▸ **WORK ITEM**: Each line in the entries below that holds the string "StrictMode" must be copied.

EXTRACTED INFORMATION below:

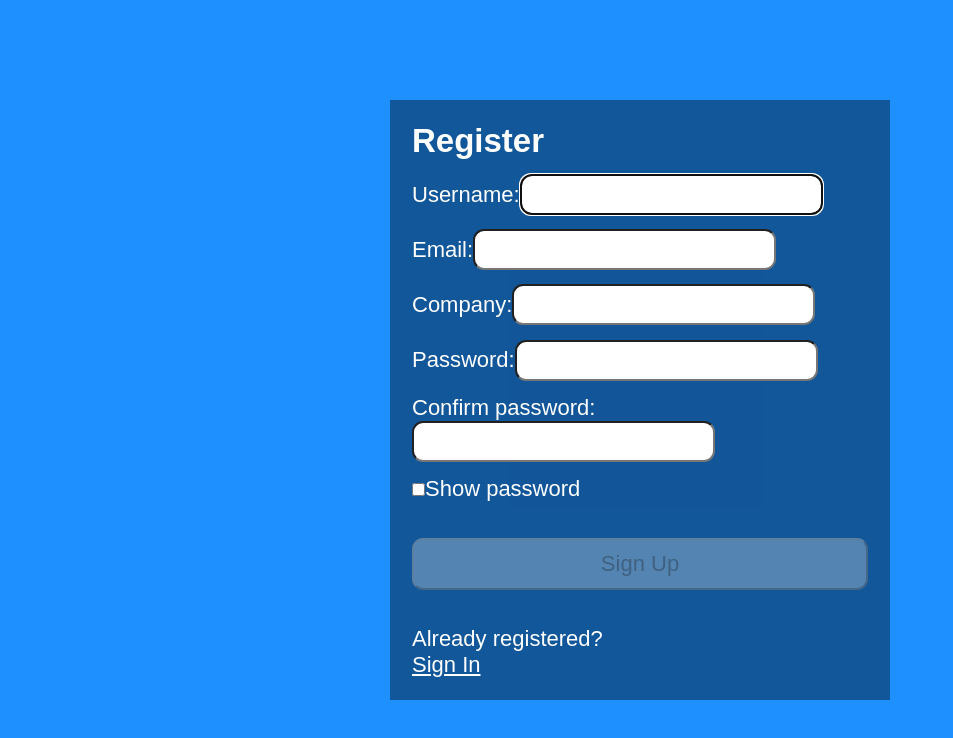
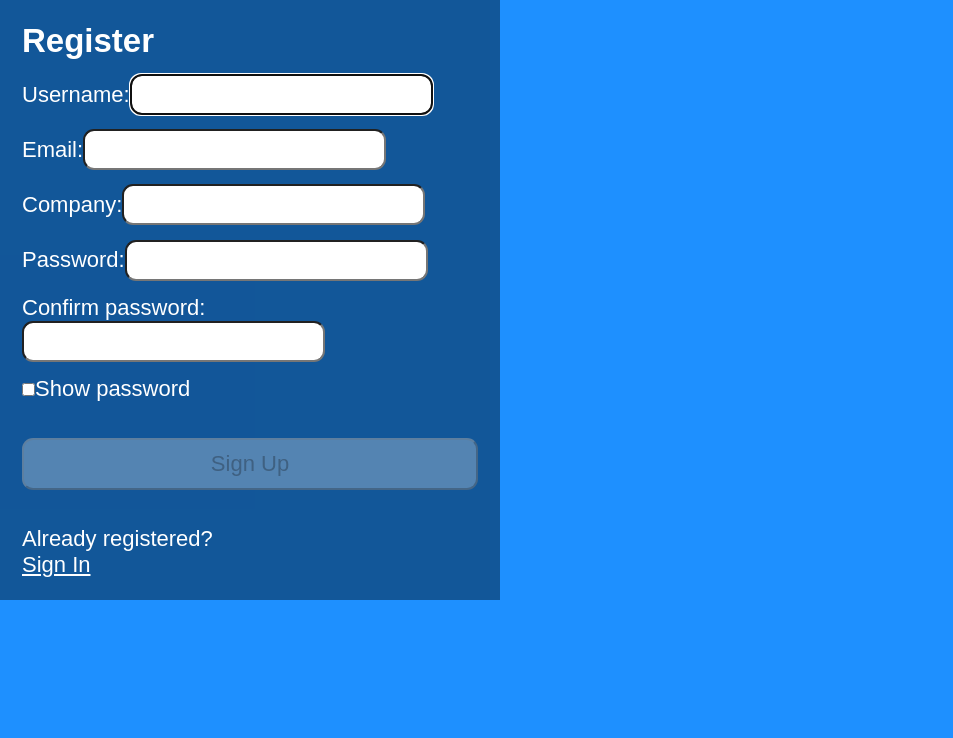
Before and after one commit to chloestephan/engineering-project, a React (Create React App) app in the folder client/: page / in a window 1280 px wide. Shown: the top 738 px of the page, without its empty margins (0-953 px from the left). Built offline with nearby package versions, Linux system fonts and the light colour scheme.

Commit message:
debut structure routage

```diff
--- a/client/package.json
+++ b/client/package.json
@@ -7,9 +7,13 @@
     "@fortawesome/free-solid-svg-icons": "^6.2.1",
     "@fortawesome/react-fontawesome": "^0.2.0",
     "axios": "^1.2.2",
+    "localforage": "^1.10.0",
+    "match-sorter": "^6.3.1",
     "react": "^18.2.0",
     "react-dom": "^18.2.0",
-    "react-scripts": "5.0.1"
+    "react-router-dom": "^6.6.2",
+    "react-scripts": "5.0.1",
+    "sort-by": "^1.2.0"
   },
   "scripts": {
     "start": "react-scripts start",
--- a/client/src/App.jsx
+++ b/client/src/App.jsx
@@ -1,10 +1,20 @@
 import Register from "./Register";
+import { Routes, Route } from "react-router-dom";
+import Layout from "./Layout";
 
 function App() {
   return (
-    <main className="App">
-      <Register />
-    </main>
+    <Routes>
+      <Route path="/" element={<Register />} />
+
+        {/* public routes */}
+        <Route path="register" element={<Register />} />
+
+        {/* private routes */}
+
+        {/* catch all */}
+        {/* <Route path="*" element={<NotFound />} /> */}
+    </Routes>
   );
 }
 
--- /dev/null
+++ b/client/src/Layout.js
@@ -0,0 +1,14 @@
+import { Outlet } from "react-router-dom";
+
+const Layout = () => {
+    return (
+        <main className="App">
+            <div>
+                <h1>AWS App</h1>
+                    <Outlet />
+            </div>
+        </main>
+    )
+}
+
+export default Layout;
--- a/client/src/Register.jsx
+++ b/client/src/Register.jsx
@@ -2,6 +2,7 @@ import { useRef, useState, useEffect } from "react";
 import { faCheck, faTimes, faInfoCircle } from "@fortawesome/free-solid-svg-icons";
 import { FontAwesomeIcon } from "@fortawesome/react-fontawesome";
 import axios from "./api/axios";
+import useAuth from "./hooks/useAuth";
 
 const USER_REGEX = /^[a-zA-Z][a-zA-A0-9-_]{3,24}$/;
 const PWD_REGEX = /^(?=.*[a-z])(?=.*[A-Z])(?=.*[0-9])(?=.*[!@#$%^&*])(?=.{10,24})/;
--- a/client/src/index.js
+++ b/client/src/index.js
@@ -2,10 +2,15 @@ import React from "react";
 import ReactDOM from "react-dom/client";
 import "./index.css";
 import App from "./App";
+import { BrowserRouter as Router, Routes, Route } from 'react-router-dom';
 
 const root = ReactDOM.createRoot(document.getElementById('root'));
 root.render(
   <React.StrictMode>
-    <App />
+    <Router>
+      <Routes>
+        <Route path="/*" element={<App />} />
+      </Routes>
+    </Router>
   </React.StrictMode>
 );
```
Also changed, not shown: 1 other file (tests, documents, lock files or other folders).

End of EXTRACTED INFORMATION.

▸ **OUTPUT BELOW**:
   <React.StrictMode>
   </React.StrictMode>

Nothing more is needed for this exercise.